I try to tie up the sole how I can, and this lasts enough to reach a higher summit towering nearby, but in the following steep descent my improvised solution proves unreliable, such that I need to return to my sandals, which cautiously I have taken with me - actually, managing with care, I achieve to descend without harm. Meanwhile, after boots and Canon battery, it is the turn of the GPS batteries to die out. Left to myself, I reach the big side moraine, dominating the valley and the Fundo, far left of my ascent track, but it is just a pleasure to walk in the thin forest enclosed between the moraine itself and the flank of the mountain. It is such a pleasure that I go well beyond the old route - no harm, I think, because at worst I will join the De Agostini path of yesterday and follow it.

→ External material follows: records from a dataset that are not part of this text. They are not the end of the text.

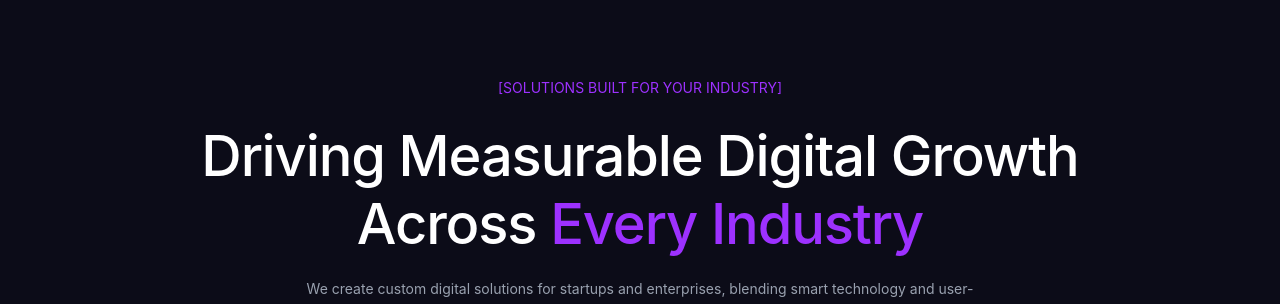
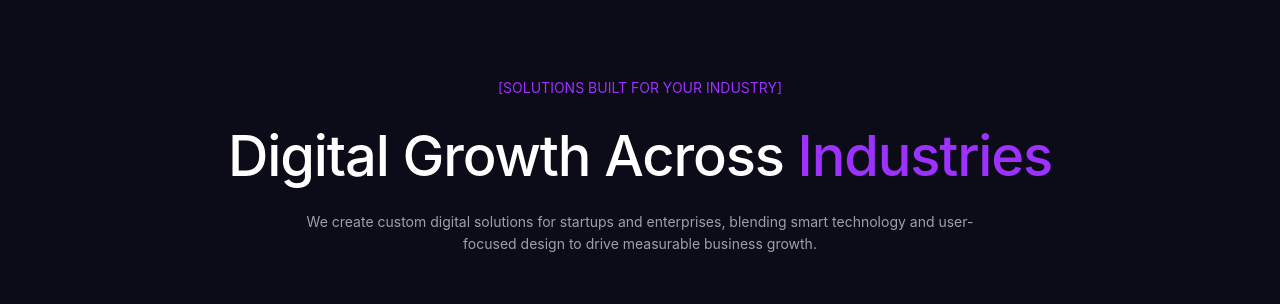
Before and after one commit to Akshay-m77/fobex, a React (Vite) app: page / in a window 1280 px wide. Shown: the part 5820-6124 px from the top of the page. Built offline with nearby package versions, Linux system fonts and the light colour scheme; a web font is replaced by a local one.

Commit message:
instries content change

```diff
--- a/src/components/Industries.tsx
+++ b/src/components/Industries.tsx
@@ -84,9 +84,8 @@ export default function Industries() {
                         label="[Solutions Built for Your Industry]"
                         heading={
                             <>
-                                Driving Measurable Digital Growth <br className="hidden lg:block" />
-                                <span>Across </span>
-                                <span className="gradient-text">Every Industry</span>
+                                Digital Growth Across{' '}
+                                <span className="gradient-text">Industries</span>
                             </>
                         }
                         subtitle="We create custom digital solutions for startups and enterprises, blending smart technology and user-focused design to drive measurable business growth."
```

But another surprise is expecting me, when at certain point the moraine ridge shows up a huge stone topped by a noticeable cairn. The whole composes an image that I am sure to know already: but how can this happen? Neither today nor yesterday did I pass here. Actually, I need a few seconds to find out the solution: This morning, at breakfast, Lucy showed me an album of old photographs, ended by a shot of the basic ceremony by which she, Luis and Silvia had strewn on the ground of the San Lorenzo half of the ashes of Gino... And this was precisely the location!
To end the incredibly long story, I simply translate the last lines of the narration (forum.thetop.it/viewtopic.php?t=9591&start=12) that I wrote down two days later in the Cochrane public library, while consulting a copy of "Patagonia", donated and autographed by the two authors.
«Now I am here. In front of me, *his* stone, the stone of the man whom I had waited in vain on the Pordoi. And, behind me, hang his boots, whose pressure I clearly feel against my back. That strange mixture of happenings and coincidences which we call "the fate" seems to have maneuvered even the GPS batteries such that, by *losing* my path, I could *find* the place where it wanted to carry me.
I stop for a long time close to this stone... All around, a frame of mountains with already snow-covered summits, in the full afternoon of an already autumnal day, a Patagonian day of nearly oppressive beauty.»